**Task requirements**
Among the entries below, tally the lines that include "pipeline", and give the number alone.

**Data section**
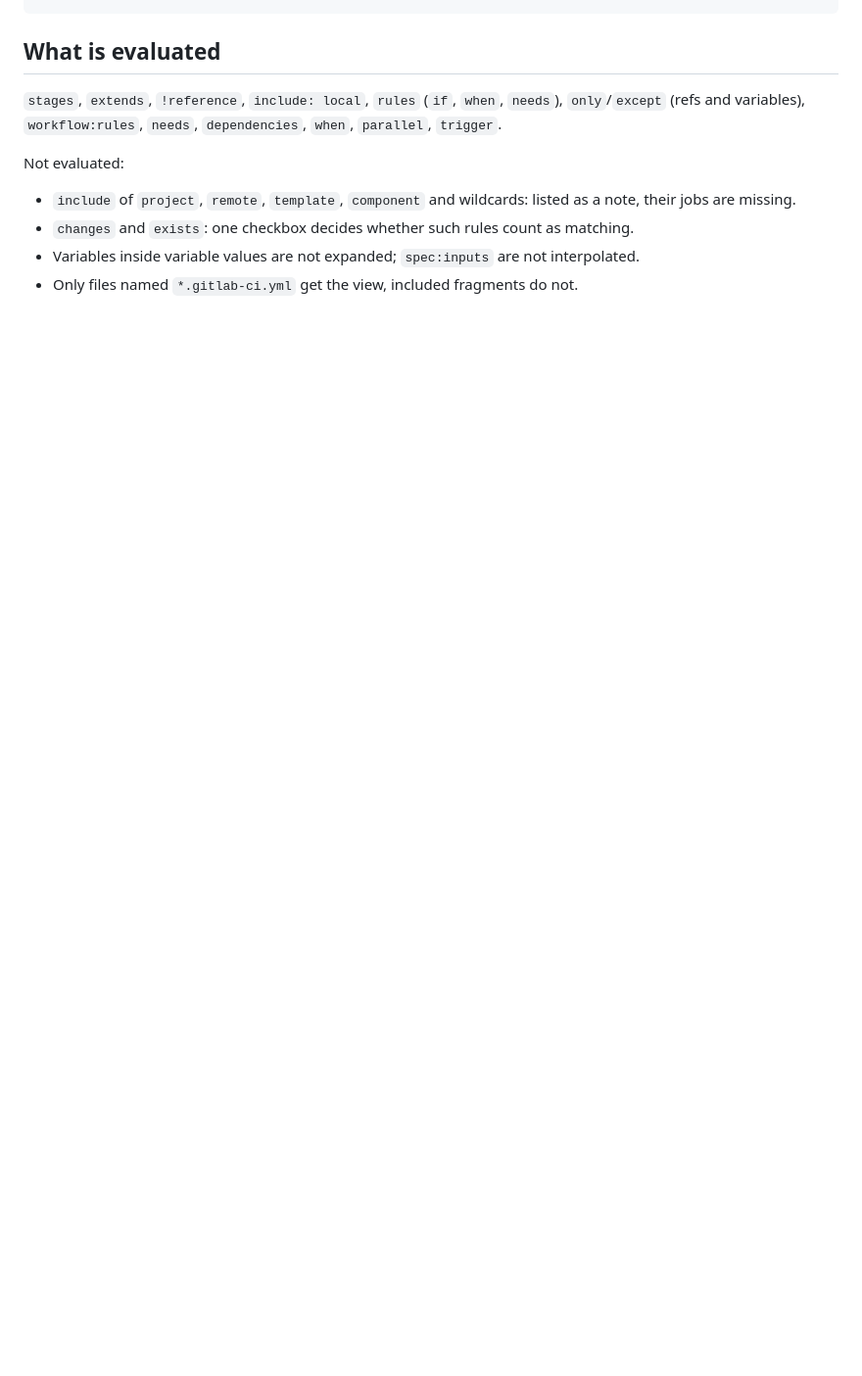
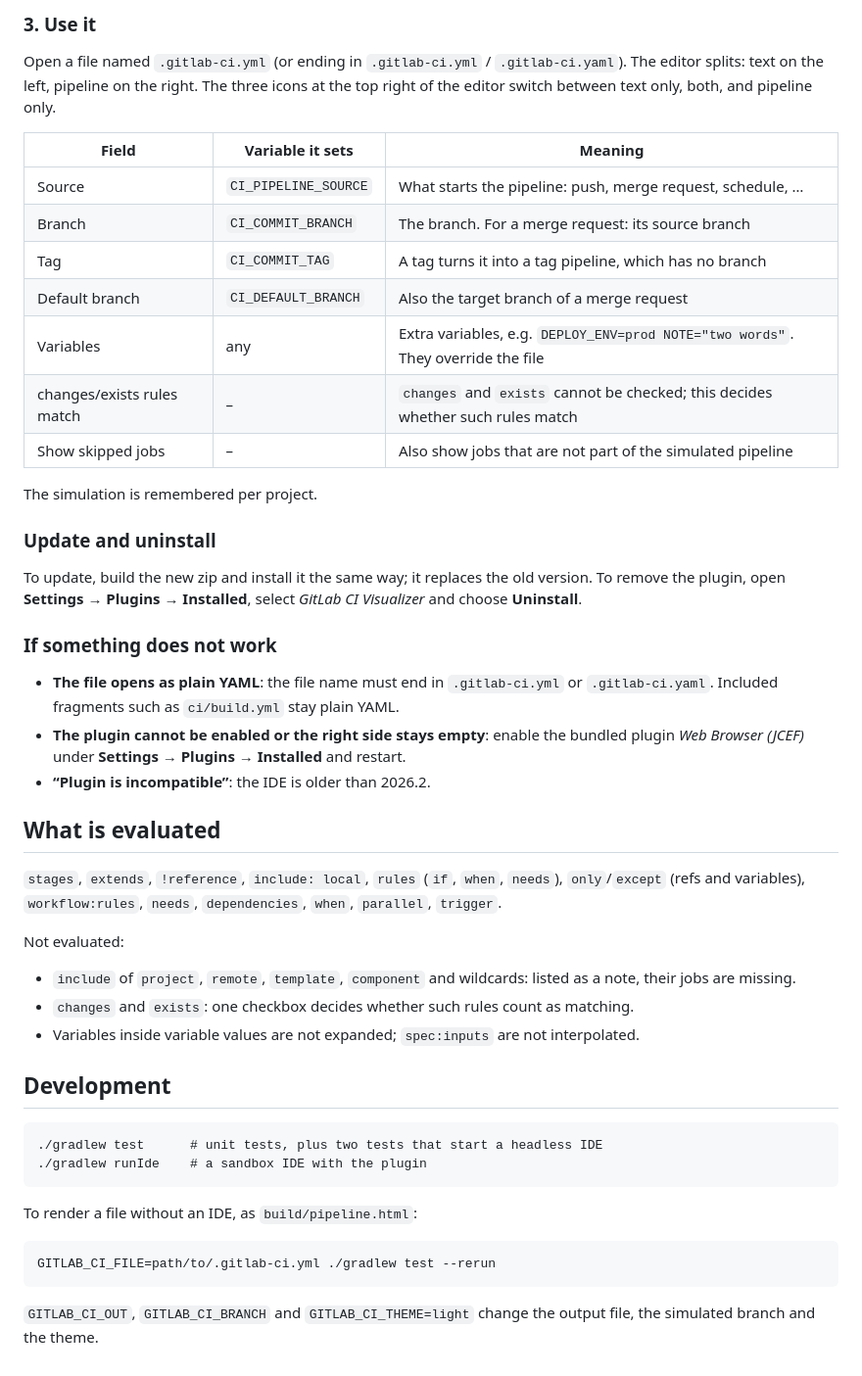
Before and after one commit to svenbluege/gitlab-ci-visualizer, a Markdown page: README.md, the part around one of its changes. Shown at 98% size. Drawn GitHub-style; blank space fills up the shorter version.

```diff
--- a/README.md
+++ b/README.md
@@ -26,3 +58,33 @@ you point it at an installed IDE with `-PlocalIdePath=<IDE install dir>`.
+### 3. Use it
+
+Open a file named `.gitlab-ci.yml` (or ending in `.gitlab-ci.yml` / `.gitlab-ci.yaml`). The editor splits: text
+on the left, pipeline on the right. The three icons at the top right of the editor switch between text only,
+both, and pipeline only.
+
+| Field | Variable it sets | Meaning |
+|---|---|---|
+| Source | `CI_PIPELINE_SOURCE` | What starts the pipeline: push, merge request, schedule, … |
+| Branch | `CI_COMMIT_BRANCH` | The branch. For a merge request: its source branch |
+| Tag | `CI_COMMIT_TAG` | A tag turns it into a tag pipeline, which has no branch |
+| Default branch | `CI_DEFAULT_BRANCH` | Also the target branch of a merge request |
+| Variables | any | Extra variables, e.g. `DEPLOY_ENV=prod NOTE="two words"`. They override the file |
+| changes/exists rules match | – | `changes` and `exists` cannot be checked; this decides whether such rules match |
+| Show skipped jobs | – | Also show jobs that are not part of the simulated pipeline |
+
+The simulation is remembered per project.
+
+### Update and uninstall
+
+To update, build the new zip and install it the same way; it replaces the old version. To remove the plugin, open
+**Settings → Plugins → Installed**, select *GitLab CI Visualizer* and choose **Uninstall**.
+
+### If something does not work
+
+- **The file opens as plain YAML**: the file name must end in `.gitlab-ci.yml` or `.gitlab-ci.yaml`. Included
+  fragments such as `ci/build.yml` stay plain YAML.
+- **The plugin cannot be enabled or the right side stays empty**: enable the bundled plugin *Web Browser (JCEF)*
+  under **Settings → Plugins → Installed** and restart.
+- **“Plugin is incompatible”**: the IDE is older than 2026.2.
 
 ## What is evaluated
 
@@ -34,4 +96,15 @@ Not evaluated:
 - `include` of `project`, `remote`, `template`, `component` and wildcards: listed as a note, their jobs are missing.
 - `changes` and `exists`: one checkbox decides whether such rules count as matching.
 - Variables inside variable values are not expanded; `spec:inputs` are not interpolated.
-- Only files named `*.gitlab-ci.yml` get the view, included fragments do not.
+
+## Development
+
+    ./gradlew test      # unit tests, plus two tests that start a headless IDE
+    ./gradlew runIde    # a sandbox IDE with the plugin
+
+To render a file without an IDE, as `build/pipeline.html`:
+
+    GITLAB_CI_FILE=path/to/.gitlab-ci.yml ./gradlew test --rerun
+
+`GITLAB_CI_OUT`, `GITLAB_CI_BRANCH` and `GITLAB_CI_THEME=light` change the output file, the simulated branch
+and the theme.
```
Also changed, not shown: other parts of README.md (+48 -16 lines), docs/screenshot.png (added), 11 other files.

**Solution for this task**
6